In recent weeks the largest cities in the world have marvelled at the clear, blue skies precipitated by the arrival of the virus – and it’s a great time for some blue-sky thinking about our management of waste and our environmental footprint.


As the world isolated in response to the COVID-19 pandemic food-delivery Apps such as UberEats and Deliveroo saw an unprecedented surge in demand as restaurants turned to takeaway and home delivery to survive. In Australia, restaurants that were once dine-in only were supported by local residents  purchasing their favourite meals as takeaway. With that increased demand comes an increased consumption of single-use packaging.

Is there a place where safety and sustainability can meet in the wake of this crisis?

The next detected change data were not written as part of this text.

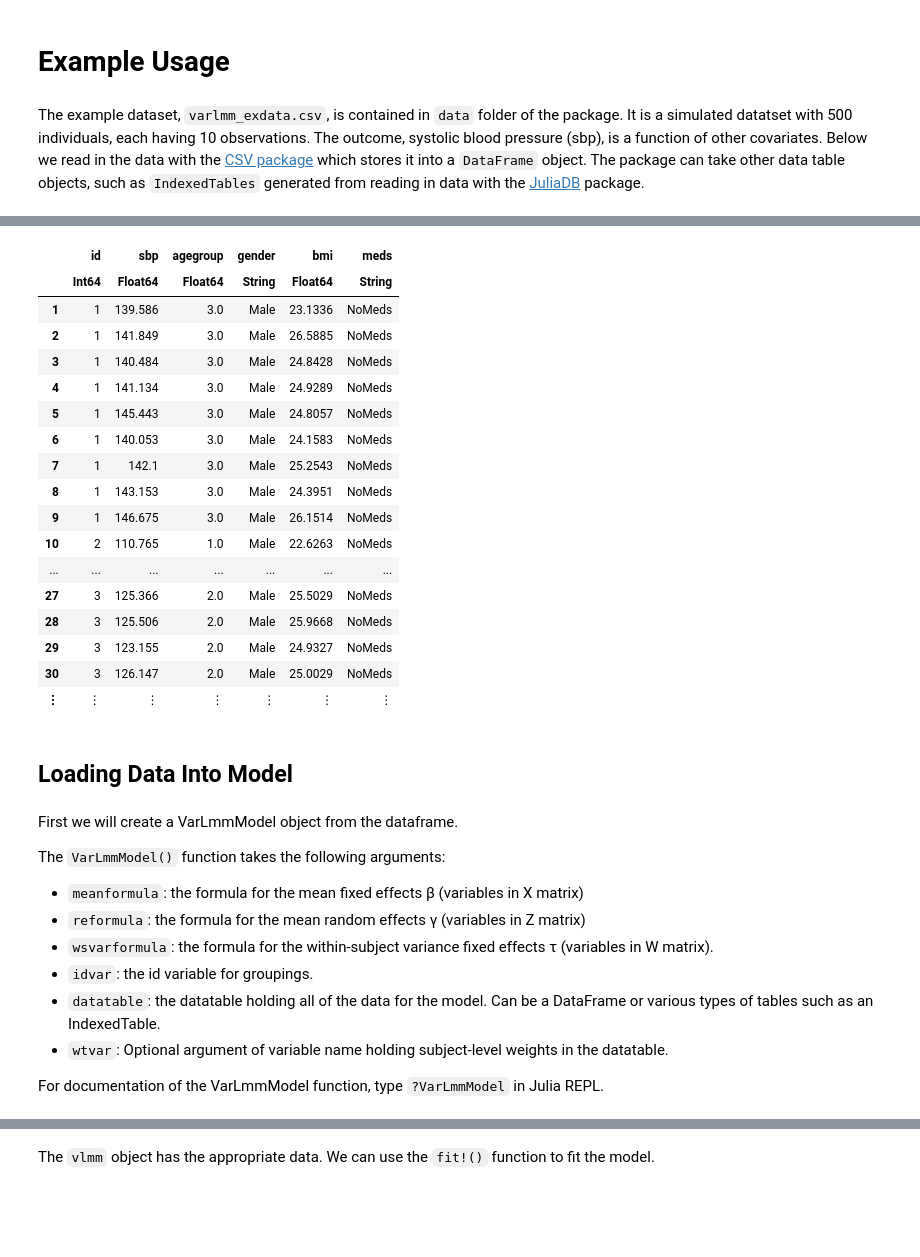
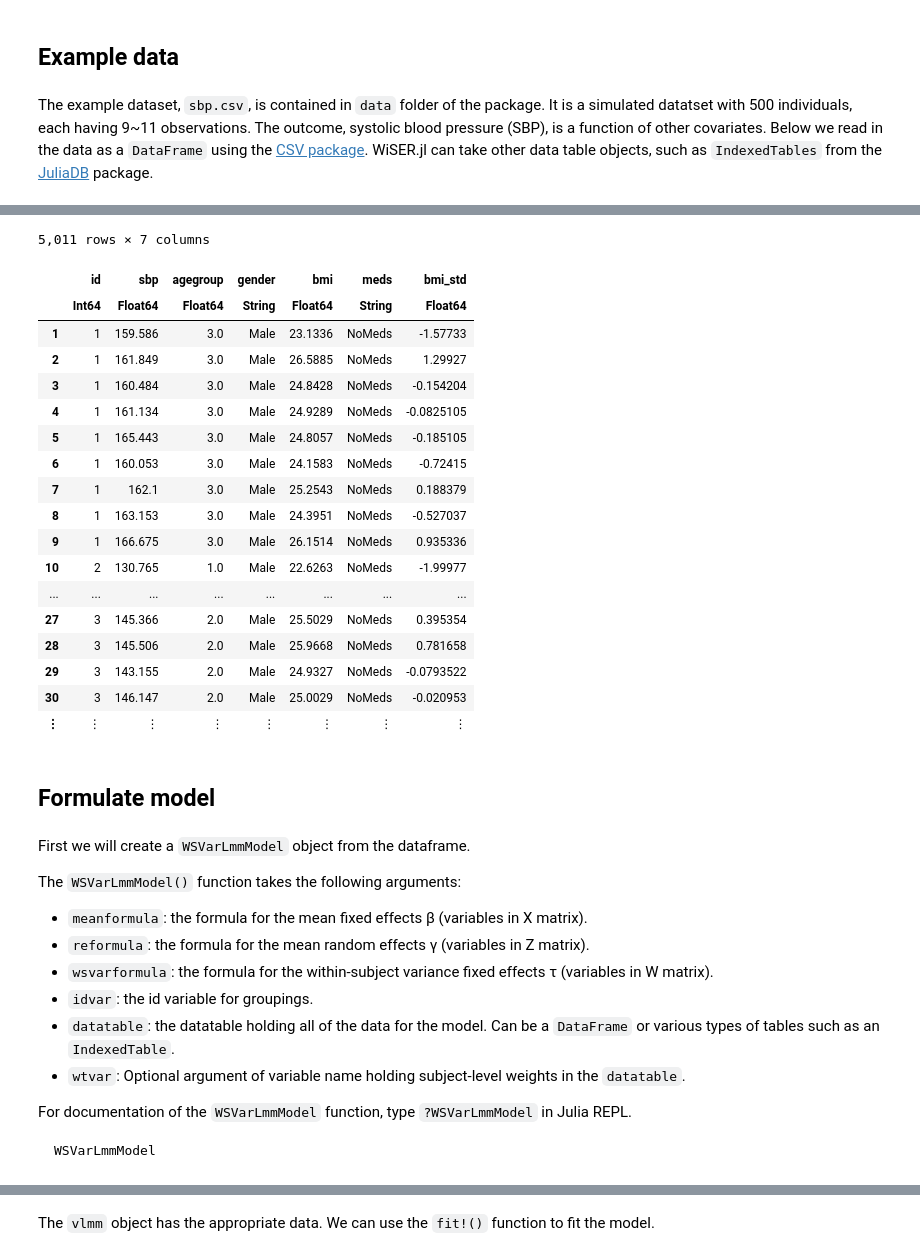
Before and after one commit to OpenMendel/WiSER.jl, a Jupyter notebook: docs/WiSER_docs.ipynb, the cells around one changed output, grey strips where cells are left out. Drawn from its saved outputs; the diff is of its cells as text; code cells hidden in the pictures; blank space fills up the shorter version.

Commit message:
prepare documentation

````diff
--- a/docs/WiSER_docs.ipynb
+++ b/docs/WiSER_docs.ipynb
@@ -98,8 +27,8 @@ using VarLMM, CSV, Random, JuliaDB
 # %% [markdown]
-# Example Usage
+## Example data
 # %% [markdown]
-The example dataset, `varlmm_exdata.csv`, is contained in `data` folder of the package. It is a simulated datatset with 500 individuals, each having 10 observations. The outcome, systolic blood pressure (sbp), is a function of other covariates. Below we read in the data with the [CSV package](https://juliadata.github.io/CSV.jl) which stores it into a `DataFrame` object. The package can take other data table objects, such as `IndexedTables` generated from reading in data with the [JuliaDB](https://github.com/JuliaData/JuliaDB.jl) package.
+The example dataset, `sbp.csv`, is contained in `data` folder of the package. It is a simulated datatset with 500 individuals, each having 9~11 observations. The outcome, systolic blood pressure (SBP), is a function of other covariates. Below we read in the data as a `DataFrame` using the [CSV package](https://juliadata.github.io/CSV.jl). WiSER.jl can take other data table objects, such as `IndexedTables` from the [JuliaDB](https://github.com/JuliaData/JuliaDB.jl) package.
 # %%
-filepath = normpath(joinpath(dirname(pathof(VarLMM)), "../data/"))
-df = CSV.read(filepath * "varlmm_exdata.csv")
+filepath = normpath(joinpath(dirname(pathof(WiSER)), "../data/"))
+df = CSV.read(filepath * "sbp.csv")
 # %% [output]
@@ -107,34 +37,38 @@ df = CSV.read(filepath * "varlmm_exdata.csv")
+5,011 rows × 7 columns
-|  | id | sbp | agegroup | gender | bmi | meds |
-|  | Int64 | Float64 | Float64 | String | Float64 | String |
-| 1 | 1 | 139.586 | 3.0 | Male | 23.1336 | NoMeds |
-| 2 | 1 | 141.849 | 3.0 | Male | 26.5885 | NoMeds |
-| 3 | 1 | 140.484 | 3.0 | Male | 24.8428 | NoMeds |
-| 4 | 1 | 141.134 | 3.0 | Male | 24.9289 | NoMeds |
-| 5 | 1 | 145.443 | 3.0 | Male | 24.8057 | NoMeds |
-| 6 | 1 | 140.053 | 3.0 | Male | 24.1583 | NoMeds |
-| 7 | 1 | 142.1 | 3.0 | Male | 25.2543 | NoMeds |
-| 8 | 1 | 143.153 | 3.0 | Male | 24.3951 | NoMeds |
-| 9 | 1 | 146.675 | 3.0 | Male | 26.1514 | NoMeds |
-| 10 | 2 | 110.765 | 1.0 | Male | 22.6263 | NoMeds |
-| ... | ... | ... | ... | ... | ... | ... |
-| 27 | 3 | 125.366 | 2.0 | Male | 25.5029 | NoMeds |
-| 28 | 3 | 125.506 | 2.0 | Male | 25.9668 | NoMeds |
-| 29 | 3 | 123.155 | 2.0 | Male | 24.9327 | NoMeds |
-| 30 | 3 | 126.147 | 2.0 | Male | 25.0029 | NoMeds |
-| ⋮ | ⋮ | ⋮ | ⋮ | ⋮ | ⋮ | ⋮ |
+|  | id | sbp | agegroup | gender | bmi | meds | bmi_std |
+|  | Int64 | Float64 | Float64 | String | Float64 | String | Float64 |
+| 1 | 1 | 159.586 | 3.0 | Male | 23.1336 | NoMeds | -1.57733 |
+| 2 | 1 | 161.849 | 3.0 | Male | 26.5885 | NoMeds | 1.29927 |
+| 3 | 1 | 160.484 | 3.0 | Male | 24.8428 | NoMeds | -0.154204 |
+| 4 | 1 | 161.134 | 3.0 | Male | 24.9289 | NoMeds | -0.0825105 |
+| 5 | 1 | 165.443 | 3.0 | Male | 24.8057 | NoMeds | -0.185105 |
+| 6 | 1 | 160.053 | 3.0 | Male | 24.1583 | NoMeds | -0.72415 |
+| 7 | 1 | 162.1 | 3.0 | Male | 25.2543 | NoMeds | 0.188379 |
+| 8 | 1 | 163.153 | 3.0 | Male | 24.3951 | NoMeds | -0.527037 |
+| 9 | 1 | 166.675 | 3.0 | Male | 26.1514 | NoMeds | 0.935336 |
+| 10 | 2 | 130.765 | 1.0 | Male | 22.6263 | NoMeds | -1.99977 |
+| ... | ... | ... | ... | ... | ... | ... | ... |
+| 27 | 3 | 145.366 | 2.0 | Male | 25.5029 | NoMeds | 0.395354 |
+| 28 | 3 | 145.506 | 2.0 | Male | 25.9668 | NoMeds | 0.781658 |
+| 29 | 3 | 143.155 | 2.0 | Male | 24.9327 | NoMeds | -0.0793522 |
+| 30 | 3 | 146.147 | 2.0 | Male | 25.0029 | NoMeds | -0.020953 |
+| ⋮ | ⋮ | ⋮ | ⋮ | ⋮ | ⋮ | ⋮ | ⋮ |
-# %% [markdown]
-## Loading Data Into Model
+# %% [markdown]
+## Formulate model
 # %% [markdown]
-First we will create a VarLmmModel object from the dataframe.
+First we will create a `WSVarLmmModel` object from the dataframe.
 
-The `VarLmmModel()` function takes the following arguments:
+The `WSVarLmmModel()` function takes the following arguments:
 
-- `meanformula`: the formula for the mean fixed effects β (variables in X matrix)
-- `reformula`: the formula for the mean random effects γ (variables in Z matrix)
+- `meanformula`: the formula for the mean fixed effects β (variables in X matrix).
+- `reformula`: the formula for the mean random effects γ (variables in Z matrix).
 - `wsvarformula`: the formula  for the within-subject variance fixed effects τ (variables in W matrix).
 - `idvar`: the id variable for groupings.
-- `datatable`: the datatable holding all of the data for the model. Can be a DataFrame or various types of tables such as an IndexedTable.
-- `wtvar`: Optional argument of variable name holding subject-level weights in the datatable.
+- `datatable`: the datatable holding all of the data for the model. Can be a `DataFrame` or various types of tables such as an `IndexedTable`.
+- `wtvar`: Optional argument of variable name holding subject-level weights in the `datatable`.
 
-For documentation of the VarLmmModel function, type `?VarLmmModel` in Julia REPL.
+For documentation of the `WSVarLmmModel` function, type `?WSVarLmmModel` in Julia REPL.
+```@docs
+WSVarLmmModel
+```
 # %% [markdown]
````
Also changed, not shown: parts of 41 cells of this notebook, 5 other files.
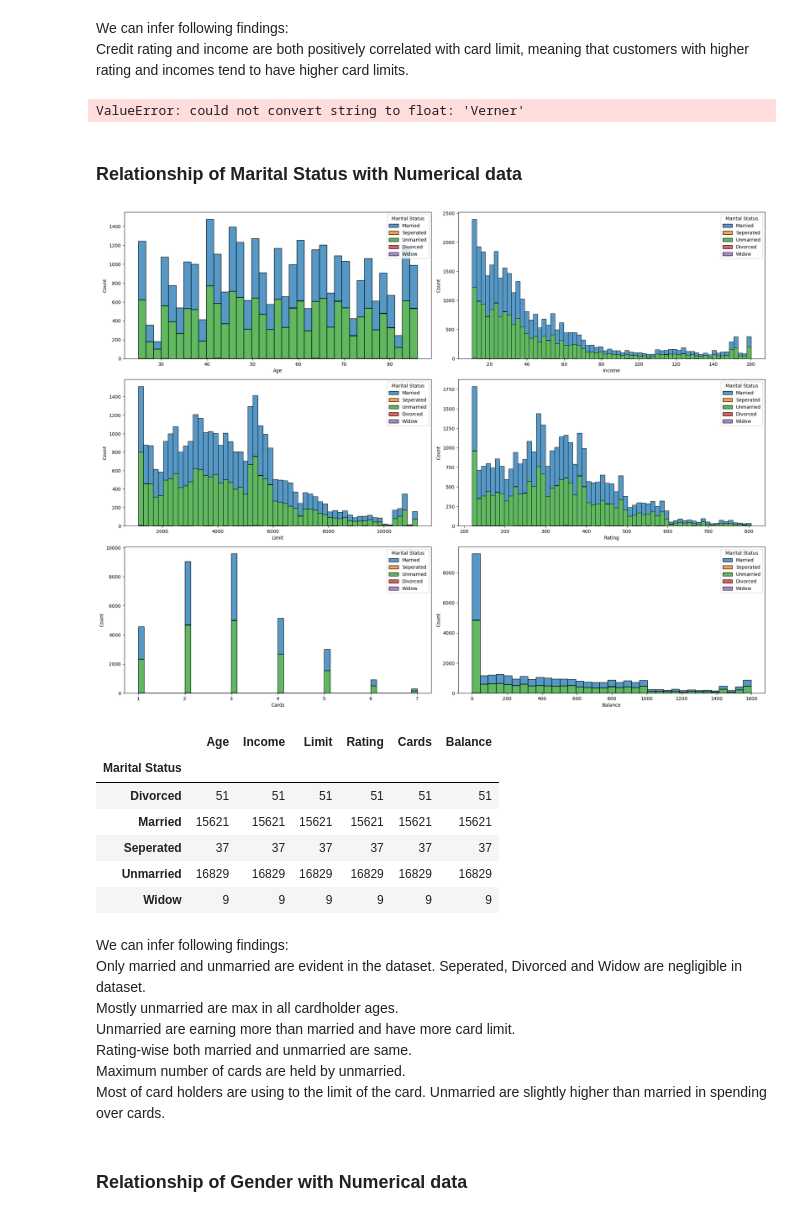
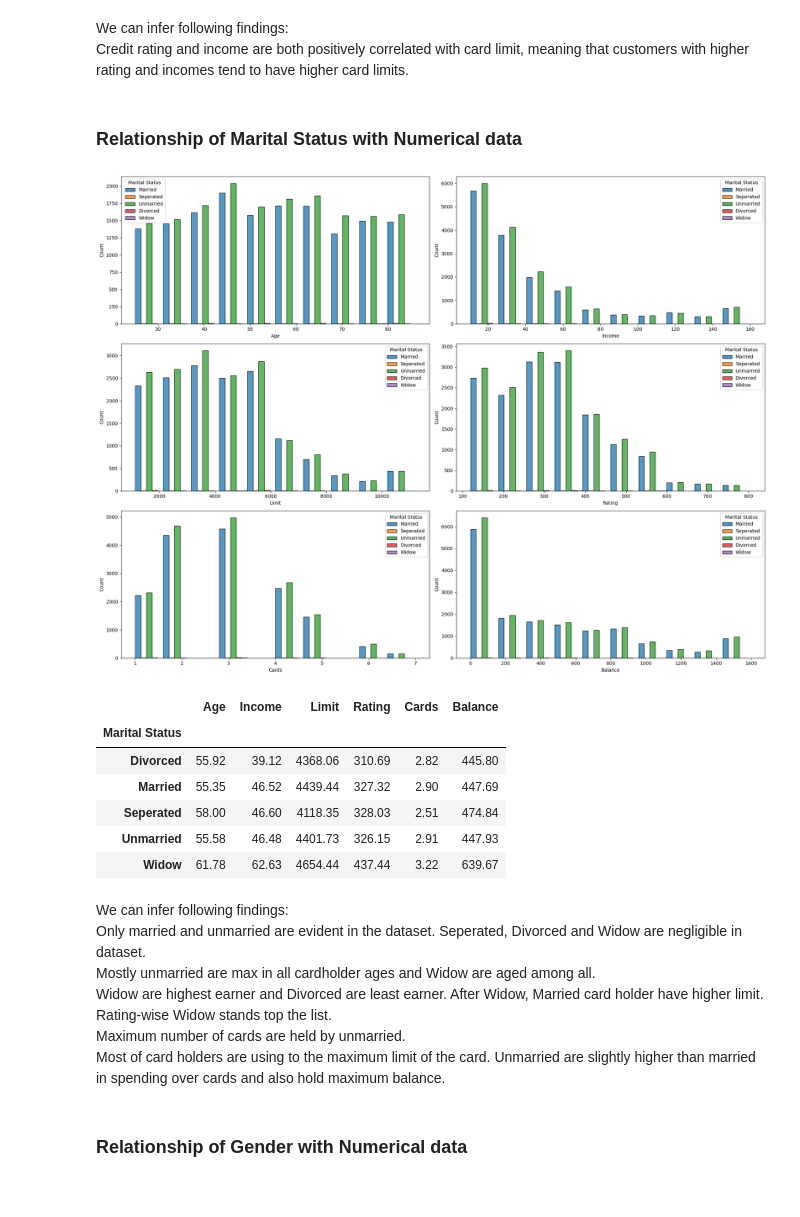
Before and after one commit to nayankm/Capstone, a Jupyter notebook: TwoDotSeven-EDA.ipynb, the cells around one changed output. Drawn from its saved outputs; the diff is of its cells as text; code cells hidden in the pictures.

```diff
--- a/TwoDotSeven-EDA.ipynb
+++ b/TwoDotSeven-EDA.ipynb
@@ -120,25 +120,6 @@ plt.show()
 # %% [markdown]
 We can infer following findings:
 <br>Credit rating and income are both positively correlated with card limit, meaning that customers with higher rating and incomes tend to have higher card limits.
-# %%
-# Create a target variable
-data["defaulted"] = (data["Balance"] > data["Limit"])
-
-#Split the data into a training set and a test set
-X_train, X_test, y_train, y_test = train_test_split(data, data["defaulted"], test_size=0.25)
-
-#Create a logistic regression model
-model = linear_model.LogisticRegression()
-
-# Train the model
-model.fit(X_train, y_train)
-
-# Evaluate the model
-score = model.score(X_test, y_test)
-
-print(score)
-# %% [output]
-ValueError: could not convert string to float: 'Verner'
 # %% [markdown]
 ### Relationship of Marital Status with Numerical data
 # %%
@@ -146,29 +127,29 @@ fig, ax = plt.subplots(nrows = 3, ncols = 2, figsize = (20,15))
 ax = ax.flatten()
 
 for i, var in enumerate(num_data):
-    sns.histplot(x=var, data = data, ax = ax[i], hue='Marital Status',multiple='stack')
+    sns.histplot(x=var, data = data, ax = ax[i], bins=10, hue='Marital Status',multiple='dodge')
 
 fig.tight_layout()
 # %% [output]
-[figure, old version]
+[figure, new version]
 # %%
-data.groupby(['Marital Status'])[num_data].count()
+round(data.groupby(['Marital Status'])[num_data].mean(),2)
 # %% [output]
 |  | Age | Income | Limit | Rating | Cards | Balance |
 | Marital Status |  |  |  |  |  |  |
-| Divorced | 51 | 51 | 51 | 51 | 51 | 51 |
-| Married | 15621 | 15621 | 15621 | 15621 | 15621 | 15621 |
-| Seperated | 37 | 37 | 37 | 37 | 37 | 37 |
-| Unmarried | 16829 | 16829 | 16829 | 16829 | 16829 | 16829 |
-| Widow | 9 | 9 | 9 | 9 | 9 | 9 |
+| Divorced | 55.92 | 39.12 | 4368.06 | 310.69 | 2.82 | 445.80 |
+| Married | 55.35 | 46.52 | 4439.44 | 327.32 | 2.90 | 447.69 |
+| Seperated | 58.00 | 46.60 | 4118.35 | 328.03 | 2.51 | 474.84 |
+| Unmarried | 55.58 | 46.48 | 4401.73 | 326.15 | 2.91 | 447.93 |
+| Widow | 61.78 | 62.63 | 4654.44 | 437.44 | 3.22 | 639.67 |
 # %% [markdown]
 We can infer following findings:
 <br>Only married and unmarried are evident in the dataset. Seperated, Divorced and Widow are negligible in dataset.
-<br>Mostly unmarried are max in all cardholder ages.
-<br>Unmarried are earning more than married and have more card limit.
-<br>Rating-wise both married and unmarried are same.
+<br>Mostly unmarried are max in all cardholder ages and Widow are aged among all.
+<br>Widow are highest earner and Divorced are least earner. After Widow, Married card holder have higher limit.
+<br>Rating-wise Widow stands top the list.
 <br>Maximum number of cards are held by unmarried.
-<br>Most of card holders are using to the limit of the card. Unmarried are slightly higher than married in spending over cards.
+<br>Most of card holders are using to the maximum limit of the card. Unmarried are slightly higher than married in spending over cards and also hold maximum balance.
 # %% [markdown]
 ### Relationship of Gender with Numerical data
 # %%
```
Also changed, not shown: parts of 29 cells of this notebook.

With large outdoor events cancelled, stadiums closed, shopping centres, airports and CBDs mostly locked down, there has been a reduction in the waste normally produced.

On the other hand, essential services and businesses such as hospitals and hotels have turned to disposable foodservice products to increase hygiene and prevent infection, as have large canteens such as those in manufacturing and mining sites, with hygiene prioritised over reusable alternatives.

Many businesses that are planning to re-open in the coming weeks have already signalled they will be adopting single-use foodservice items as a core part of their strategy to reduce the risk of an outbreak in their workplace.

When we contemplate a return to ‘the new normal’ over the coming weeks, consideration needs to be given to what this is actually going to look like.

There have been incredibly rapid changes in patterns of consumption and behaviour but what are the environmental costs of the pandemic? How can we take steps to ensure the environment itself does not become another casualty of this crisis?

In recent weeks the largest cities in the world have marvelled at the clear, blue skies precipitated by the arrival of the virus – and it’s a great time for some blue-sky thinking about our management of waste and our environmental footprint.

Takeaway packaging solutions

If we are to use single-use packaging then let’s ensure they are produced from sustainably sourced, rapidly renewable materials that are certified carbon neutral and compostable. We should not forget to buy responsibly – it still matters! A carbon neutral certification is like the ‘Heart Foundation tick’ of approval for action on climate change.

By using compostable packaging in tandem with a compost collection system the plastic and paper recycling streams can be kept free of contaminants; with a single bin for food waste and packaging that is collected separately and entirely diverted from landfill. This reduces general waste collection fees and creates nutrient-rich compost.

Change cannot be achieved through the private sector alone. Progressive arms of government from the local, state and national level across the world are embracing compostable single-use packaging because they recognise it can address the multiple problems of waste and greenhouse gas emissions from landfill and in doing so create a new and lucrative local economy, centred on sustainable solutions for organic recycling.

If food waste were counted as a country it would be the third-largest contributor to greenhouse gases in the world. In Australia, cafes, restaurants and fast food outlets contribute up to 661,000 tonnes of food waste per year.

Businesses can use bioplastic cups and containers that are compostable and plates and containers that are sourced from sustainably produced sugarcane pulp, and sign up to their local compost service and divert not only their food waste, but also their packaging from landfill.

Individuals can support the movement by lobbying their respective local councils for residential compost collections. Together we can avoid contributing to the 4.2 million tonnes of food waste each year destined for landfill in Australia alone.

It would be foolish to ignore the opportunities presented by recent events. As the old adage goes, crisis precipitates change. Pundits around the world are talking up a ‘green recovery’ in the wake of COVID-19. It is time to take advantage and apply the new-found knowledge that as a society, when we work towards common goals cooperatively, there is nothing that cannot be achieved.

Watch this video to see how composting could work in your business.